**Exercise prompt**: Can you pull out each line of the data below that includes the word "figsize"?

(Data excerpts begins)

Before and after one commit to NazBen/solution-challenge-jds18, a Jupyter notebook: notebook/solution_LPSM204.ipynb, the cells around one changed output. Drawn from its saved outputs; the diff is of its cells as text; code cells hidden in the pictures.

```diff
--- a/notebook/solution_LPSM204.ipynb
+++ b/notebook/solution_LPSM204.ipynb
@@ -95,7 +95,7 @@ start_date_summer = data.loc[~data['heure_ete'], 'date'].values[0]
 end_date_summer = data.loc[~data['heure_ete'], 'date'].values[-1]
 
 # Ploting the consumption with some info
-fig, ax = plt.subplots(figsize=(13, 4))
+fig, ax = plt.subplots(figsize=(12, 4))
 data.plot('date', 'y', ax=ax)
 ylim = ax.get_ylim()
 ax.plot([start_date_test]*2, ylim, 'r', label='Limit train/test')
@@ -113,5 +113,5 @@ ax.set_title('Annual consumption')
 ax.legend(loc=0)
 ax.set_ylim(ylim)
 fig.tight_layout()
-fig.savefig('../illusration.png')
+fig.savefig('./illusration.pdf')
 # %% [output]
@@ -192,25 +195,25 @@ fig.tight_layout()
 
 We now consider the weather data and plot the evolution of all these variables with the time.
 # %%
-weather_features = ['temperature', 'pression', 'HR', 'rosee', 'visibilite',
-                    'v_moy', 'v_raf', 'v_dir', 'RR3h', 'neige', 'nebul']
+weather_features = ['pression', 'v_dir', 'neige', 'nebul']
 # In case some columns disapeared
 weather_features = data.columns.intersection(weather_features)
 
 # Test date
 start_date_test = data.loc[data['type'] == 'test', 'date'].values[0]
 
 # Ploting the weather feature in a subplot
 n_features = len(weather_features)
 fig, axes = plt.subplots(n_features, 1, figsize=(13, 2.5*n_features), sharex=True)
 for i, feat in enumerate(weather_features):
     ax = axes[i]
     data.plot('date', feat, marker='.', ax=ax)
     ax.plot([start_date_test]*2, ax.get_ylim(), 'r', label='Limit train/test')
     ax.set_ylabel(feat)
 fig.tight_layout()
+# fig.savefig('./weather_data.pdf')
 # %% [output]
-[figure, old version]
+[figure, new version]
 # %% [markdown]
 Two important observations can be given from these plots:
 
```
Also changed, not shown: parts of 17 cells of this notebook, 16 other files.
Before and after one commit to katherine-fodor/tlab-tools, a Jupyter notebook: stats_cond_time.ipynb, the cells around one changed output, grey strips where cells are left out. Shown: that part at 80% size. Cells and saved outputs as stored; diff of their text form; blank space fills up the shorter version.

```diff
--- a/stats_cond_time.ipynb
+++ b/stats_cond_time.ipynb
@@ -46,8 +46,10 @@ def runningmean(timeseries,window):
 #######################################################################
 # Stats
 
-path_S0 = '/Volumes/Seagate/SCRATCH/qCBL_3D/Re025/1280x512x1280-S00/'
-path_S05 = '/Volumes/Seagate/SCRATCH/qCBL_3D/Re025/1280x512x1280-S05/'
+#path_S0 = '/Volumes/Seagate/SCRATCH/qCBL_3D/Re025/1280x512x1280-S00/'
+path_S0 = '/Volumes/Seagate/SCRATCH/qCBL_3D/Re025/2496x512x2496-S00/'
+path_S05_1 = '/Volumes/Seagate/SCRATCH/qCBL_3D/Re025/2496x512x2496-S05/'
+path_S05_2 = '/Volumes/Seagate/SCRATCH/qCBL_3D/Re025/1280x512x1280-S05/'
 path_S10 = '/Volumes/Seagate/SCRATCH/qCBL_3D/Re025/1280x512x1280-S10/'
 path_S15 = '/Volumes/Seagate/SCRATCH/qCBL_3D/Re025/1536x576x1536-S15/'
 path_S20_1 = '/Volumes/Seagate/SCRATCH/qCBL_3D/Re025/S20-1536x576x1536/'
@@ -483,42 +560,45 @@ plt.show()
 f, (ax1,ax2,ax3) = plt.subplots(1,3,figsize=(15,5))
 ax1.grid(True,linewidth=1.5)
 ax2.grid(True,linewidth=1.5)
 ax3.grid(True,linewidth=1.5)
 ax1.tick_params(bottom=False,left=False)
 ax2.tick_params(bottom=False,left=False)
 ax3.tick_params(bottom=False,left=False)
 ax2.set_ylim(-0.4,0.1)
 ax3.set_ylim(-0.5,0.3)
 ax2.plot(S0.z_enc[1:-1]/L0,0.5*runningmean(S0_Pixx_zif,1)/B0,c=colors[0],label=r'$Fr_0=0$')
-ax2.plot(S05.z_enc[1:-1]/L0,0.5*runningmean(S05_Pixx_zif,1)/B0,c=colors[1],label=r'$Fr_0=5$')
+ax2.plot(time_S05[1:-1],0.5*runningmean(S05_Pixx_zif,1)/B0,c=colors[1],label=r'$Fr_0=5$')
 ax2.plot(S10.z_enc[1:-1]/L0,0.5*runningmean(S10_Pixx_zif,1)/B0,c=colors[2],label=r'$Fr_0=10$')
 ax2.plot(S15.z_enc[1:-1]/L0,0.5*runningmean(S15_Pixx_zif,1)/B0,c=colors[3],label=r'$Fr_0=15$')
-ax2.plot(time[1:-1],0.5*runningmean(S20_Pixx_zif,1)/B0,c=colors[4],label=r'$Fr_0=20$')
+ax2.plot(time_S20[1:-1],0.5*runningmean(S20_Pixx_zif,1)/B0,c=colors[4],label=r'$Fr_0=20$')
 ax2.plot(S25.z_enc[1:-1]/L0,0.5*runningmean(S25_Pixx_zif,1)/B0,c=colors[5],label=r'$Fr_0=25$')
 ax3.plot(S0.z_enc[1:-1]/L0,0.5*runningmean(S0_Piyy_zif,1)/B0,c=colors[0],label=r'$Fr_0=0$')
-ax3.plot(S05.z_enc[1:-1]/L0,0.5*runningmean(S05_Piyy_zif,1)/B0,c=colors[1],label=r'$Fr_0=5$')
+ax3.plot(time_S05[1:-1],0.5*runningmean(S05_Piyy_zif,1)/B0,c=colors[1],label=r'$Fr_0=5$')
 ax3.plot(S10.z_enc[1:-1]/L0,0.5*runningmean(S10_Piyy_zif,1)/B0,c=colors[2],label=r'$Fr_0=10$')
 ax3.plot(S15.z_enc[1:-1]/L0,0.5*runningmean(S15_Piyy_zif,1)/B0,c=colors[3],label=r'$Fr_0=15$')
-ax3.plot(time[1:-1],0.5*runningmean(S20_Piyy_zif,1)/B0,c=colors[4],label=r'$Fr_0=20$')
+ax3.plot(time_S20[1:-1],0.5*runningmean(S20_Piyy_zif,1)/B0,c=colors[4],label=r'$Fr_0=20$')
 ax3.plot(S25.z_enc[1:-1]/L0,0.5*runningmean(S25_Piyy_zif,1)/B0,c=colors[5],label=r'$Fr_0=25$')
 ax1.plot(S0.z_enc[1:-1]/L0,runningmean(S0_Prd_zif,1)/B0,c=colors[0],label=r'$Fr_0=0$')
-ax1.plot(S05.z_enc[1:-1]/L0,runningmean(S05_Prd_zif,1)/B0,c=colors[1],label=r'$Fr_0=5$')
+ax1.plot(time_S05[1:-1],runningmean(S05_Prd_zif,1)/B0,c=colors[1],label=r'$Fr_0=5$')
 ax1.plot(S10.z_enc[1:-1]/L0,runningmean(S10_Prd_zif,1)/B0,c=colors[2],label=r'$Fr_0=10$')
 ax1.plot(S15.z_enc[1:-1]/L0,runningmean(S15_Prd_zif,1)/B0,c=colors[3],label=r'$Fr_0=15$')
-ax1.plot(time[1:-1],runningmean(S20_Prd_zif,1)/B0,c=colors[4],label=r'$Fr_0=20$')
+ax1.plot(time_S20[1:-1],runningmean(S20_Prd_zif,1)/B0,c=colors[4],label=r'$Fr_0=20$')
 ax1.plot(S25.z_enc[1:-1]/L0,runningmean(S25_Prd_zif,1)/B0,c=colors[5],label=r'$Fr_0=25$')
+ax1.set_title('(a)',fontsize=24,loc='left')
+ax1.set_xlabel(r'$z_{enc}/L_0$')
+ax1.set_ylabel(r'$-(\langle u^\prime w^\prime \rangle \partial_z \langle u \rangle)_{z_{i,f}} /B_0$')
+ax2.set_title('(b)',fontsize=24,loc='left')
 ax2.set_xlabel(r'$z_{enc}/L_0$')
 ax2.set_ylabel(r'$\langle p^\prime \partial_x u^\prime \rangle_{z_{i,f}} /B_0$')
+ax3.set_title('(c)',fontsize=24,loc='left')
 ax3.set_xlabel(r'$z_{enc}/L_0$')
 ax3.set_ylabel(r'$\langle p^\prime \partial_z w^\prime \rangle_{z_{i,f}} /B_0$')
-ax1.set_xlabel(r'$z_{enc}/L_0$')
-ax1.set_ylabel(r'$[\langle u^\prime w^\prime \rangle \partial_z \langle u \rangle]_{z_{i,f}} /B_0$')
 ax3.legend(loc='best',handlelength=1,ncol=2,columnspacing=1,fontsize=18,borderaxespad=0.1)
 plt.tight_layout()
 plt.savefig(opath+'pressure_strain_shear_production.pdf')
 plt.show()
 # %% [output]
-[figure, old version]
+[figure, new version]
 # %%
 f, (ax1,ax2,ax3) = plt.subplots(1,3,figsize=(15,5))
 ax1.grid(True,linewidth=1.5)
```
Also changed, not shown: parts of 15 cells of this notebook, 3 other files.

(Data excerpts ends)

**Solution for this problem**:
-fig, ax = plt.subplots(figsize=(13, 4))
+fig, ax = plt.subplots(figsize=(12, 4))
 fig, axes = plt.subplots(n_features, 1, figsize=(13, 2.5*n_features), sharex=True)
 f, (ax1,ax2,ax3) = plt.subplots(1,3,figsize=(15,5))
 f, (ax1,ax2,ax3) = plt.subplots(1,3,figsize=(15,5))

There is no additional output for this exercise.